**ACTIVITY**
Without including any pictures, write out the listing below exactly.

**** DATASET RECORDS

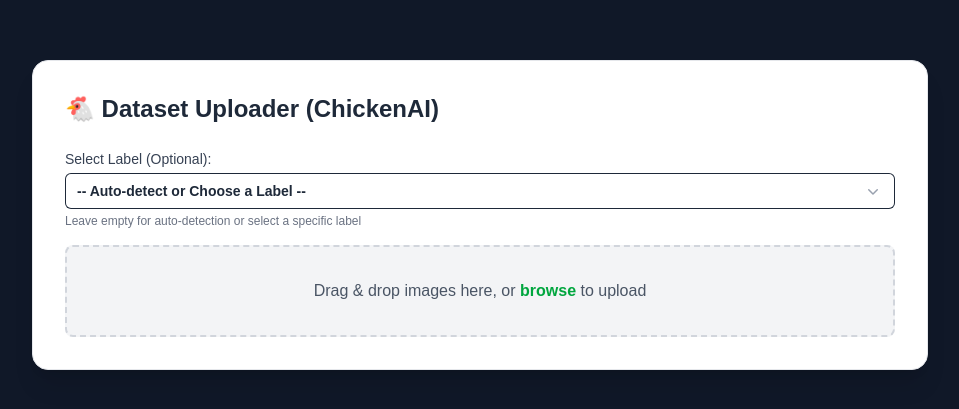
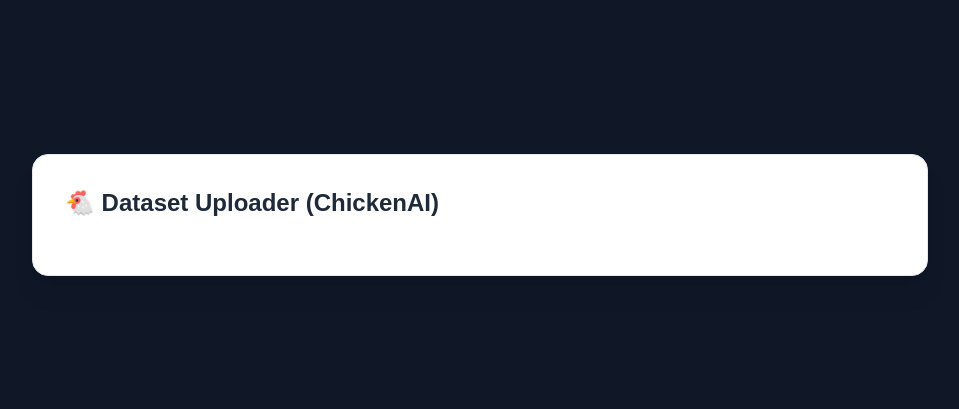
Before and after one commit to AdrlDev/chicken_web_app, a Next.js app: page /train in a window 1280 px wide. Shown: the part 185-594 px from the top of the page, without its empty margins (160-1119 px from the left). Built offline with nearby package versions, Linux system fonts and the light colour scheme.

Commit message:
update again

```diff
--- a/src/app/train/page.tsx
+++ b/src/app/train/page.tsx
@@ -82,14 +82,16 @@
       : 0;
 
   // Determine what to show
-  const showUploadUI = !trainingStarted && (uploading || uploadStatuses.length === 0 || uploadStatuses.some(s => s.status !== "completed"));
+  const hasPendingUploads = uploadStatuses.some(
+    (s) => s.status === "uploading" || s.status === "processing" || s.status === "error"
+  );
   const showTrainButton = !trainingStarted && uploadStatuses.length > 0 && uploadStatuses.every(s => s.status === "completed");
   const showNewUploadButton = trainingStarted && trainProgress >= 100; // You can adjust logic if needed
 
   return (
     <TrainLayout title="🐔 Dataset Uploader (ChickenAI)">
       {/* Upload UI */}
-      {showUploadUI && (
+      {hasPendingUploads && (
         <>
           {/* Label Dropdown */}
           <div className="mb-4">
```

********

**TASK OUTPUT**
Before and after one commit to AdrlDev/chicken_web_app, a Next.js app: page /train in a window 1280 px wide. Shown: the part 185-594 px from the top of the page, without its empty margins (160-1119 px from the left). Built offline with nearby package versions, Linux system fonts and the light colour scheme.

Commit message:
update again

```diff
--- a/src/app/train/page.tsx
+++ b/src/app/train/page.tsx
@@ -82,14 +82,16 @@
       : 0;
 
   // Determine what to show
-  const showUploadUI = !trainingStarted && (uploading || uploadStatuses.length === 0 || uploadStatuses.some(s => s.status !== "completed"));
+  const hasPendingUploads = uploadStatuses.some(
+    (s) => s.status === "uploading" || s.status === "processing" || s.status === "error"
+  );
   const showTrainButton = !trainingStarted && uploadStatuses.length > 0 && uploadStatuses.every(s => s.status === "completed");
   const showNewUploadButton = trainingStarted && trainProgress >= 100; // You can adjust logic if needed
 
   return (
     <TrainLayout title="🐔 Dataset Uploader (ChickenAI)">
       {/* Upload UI */}
-      {showUploadUI && (
+      {hasPendingUploads && (
         <>
           {/* Label Dropdown */}
           <div className="mb-4">
```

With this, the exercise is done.